Need Anchor Pins Longer Than 8 Foot?
There’s no limit to the configuration options especially when building the modular system. Just beware that the more options you want, the more added extensions the more the cost ors up.
- 2 Each – 8 Foot Fiberglass Rods, 3/4” Diameter (pick your color, white, black, camo)
- 2 Each – Stainless Steel Tips
- 2 Each – Fancy Handles
- 2 Each – Stainless Steel Threaded Joiners
- 2 Each – Fiberglass Rods For Extension (Length Varies, See Below)
So you want two anchors that are 10 foot? You’ll need two 8 foot pieces and two 2 foot pieces.
So you want two anchors that are 12 foot? You’ll need two 8 foot pieces and two 4 foot pieces.
So you want two anchors that are 16 foot? You’ll need four 8 foot pieces.
Your’e going to take the one 8 foot piece, epoxy a stainless steel stip on the end and then use that to connect the other piece to it. That’s where you gain the ability to adjust the length and exceed 8 feet.
Not sure what you need?
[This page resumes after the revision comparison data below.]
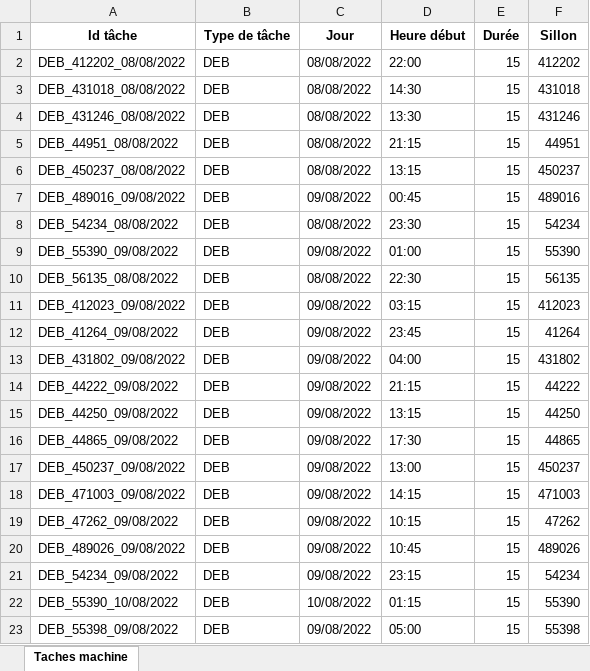
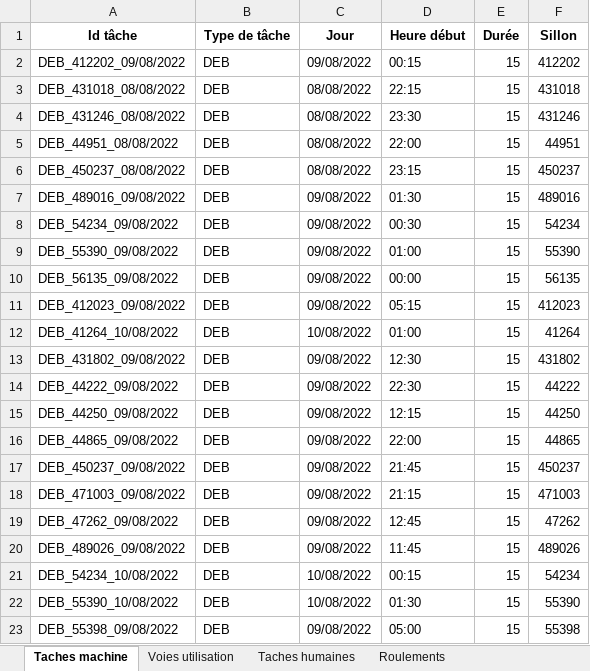
Before and after one commit to hughdmr/FretSNCF, an Excel workbook: outputs/results/results_instance_WPY_realiste_jalon2.xlsx, sheet Taches machine, drawn as a sheet; only a part is shown; values as stored, in another font and other column widths than the file's, no borders; the diff covers the shown part only; the diff names each change by its address in the sheet, - before the commit and + after, or states it on an @@ line.

```diff
--- a/outputs/results/results_instance_WPY_realiste_jalon2.xlsx (sheet Taches machine)
+++ b/outputs/results/results_instance_WPY_realiste_jalon2.xlsx (sheet Taches machine)
+sheet tab: Voies utilisation
+sheet tab: Taches humaines
+sheet tab: Roulements
-A2 (Id tâche): DEB_412202_08/08/2022
+A2 (Id tâche): DEB_412202_09/08/2022
-C2 (Jour): 08/08/2022
+C2 (Jour): 09/08/2022
-D2 (Heure début): 22:00
+D2 (Heure début): 00:15
-D3 (Heure début): 14:30
+D3 (Heure début): 22:15
-D4 (Heure début): 13:30
+D4 (Heure début): 23:30
-D5 (Heure début): 21:15
+D5 (Heure début): 22:00
-D6 (Heure début): 13:15
+D6 (Heure début): 23:15
-D7 (Heure début): 00:45
+D7 (Heure début): 01:30
-A8 (Id tâche): DEB_54234_08/08/2022
+A8 (Id tâche): DEB_54234_09/08/2022
-C8 (Jour): 08/08/2022
+C8 (Jour): 09/08/2022
-D8 (Heure début): 23:30
+D8 (Heure début): 00:30
-A10 (Id tâche): DEB_56135_08/08/2022
+A10 (Id tâche): DEB_56135_09/08/2022
-C10 (Jour): 08/08/2022
+C10 (Jour): 09/08/2022
-D10 (Heure début): 22:30
+D10 (Heure début): 00:00
-D11 (Heure début): 03:15
+D11 (Heure début): 05:15
-A12 (Id tâche): DEB_41264_09/08/2022
+A12 (Id tâche): DEB_41264_10/08/2022
-C12 (Jour): 09/08/2022
+C12 (Jour): 10/08/2022
-D12 (Heure début): 23:45
+D12 (Heure début): 01:00
-D13 (Heure début): 04:00
+D13 (Heure début): 12:30
-D14 (Heure début): 21:15
+D14 (Heure début): 22:30
-D15 (Heure début): 13:15
+D15 (Heure début): 12:15
-D16 (Heure début): 17:30
+D16 (Heure début): 22:00
-D17 (Heure début): 13:00
+D17 (Heure début): 21:45
-D18 (Heure début): 14:15
+D18 (Heure début): 21:15
-D19 (Heure début): 10:15
+D19 (Heure début): 12:45
-D20 (Heure début): 10:45
+D20 (Heure début): 11:45
-A21 (Id tâche): DEB_54234_09/08/2022
+A21 (Id tâche): DEB_54234_10/08/2022
-C21 (Jour): 09/08/2022
+C21 (Jour): 10/08/2022
-D21 (Heure début): 23:15
+D21 (Heure début): 00:15
-D22 (Heure début): 01:15
+D22 (Heure début): 01:30
```
Also changed, not shown: 397 edited cells elsewhere in this sheet, other sheet tabs, outputs/results/results_instance_WPY_realiste_jalon2_voies.xlsx, 7 other files.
Want more than one option?
You sir are a high roller and we’re certain you can determine how to order enough extra pieces and parts to do what you need to do.
I’m going to throw the full meal deal at you though.
Let’s say you want a set of two shallow water anchors that you can go all transformer style with (sans Megan Fox) and want to have the ability to adjust from 8 foot to 10 foot to 12 foot in length.
This is what you need:
- 4 Each – 8 Foot Fiberglass Rods, 3/4” Diameter (pick your color)
- 2 Each – 6 Inch Extension, 3/4” Diameter*
- 2 Each – 2 Foot Fiberglass Extension, 3/4” Diameter
- 2 Each – 4 Foot Fiberglass Extension, 3/4” Diameter
- 2 Each – Stainless Steel Tips
- 6 Each – Stainless Steel Joiners
- 6 Each – Handles
With this package you can setup a super sweet multifunctional system with two module anchor poles 8’, 10’ or 12’ long.
How About a Modular Stow Away Option?
I throw the anchor pins in the floor of my guide boat or tuck them along the side near the gunnels.
I guide from a 22 foot bay boat so I have plenty of room but they still get in the way at times. I also don’t carry them with me at all times either. This means there are times when I wish I had them and don’t but really not a big deal for me.
I’ve been considering taking two of the four foot length fiberglass rods and using a stainless steel joiner in the middle, the stainless steel tip and a handle for a quick stow away option to put under the back deck of my boat.
This would allow for an 8’ shallow water anchor pole that breaks down into two four foot sections and could be stored easily at all times.
Obviously the configuration options are limitless and you could use three of the four foot long sections for a twelve foot long anchor or a variety of other options to meet your needs.
The link to the vendor to purchase the product is in part two of this article.
Click the “Take Me To Part Two” graphic below and then scroll down.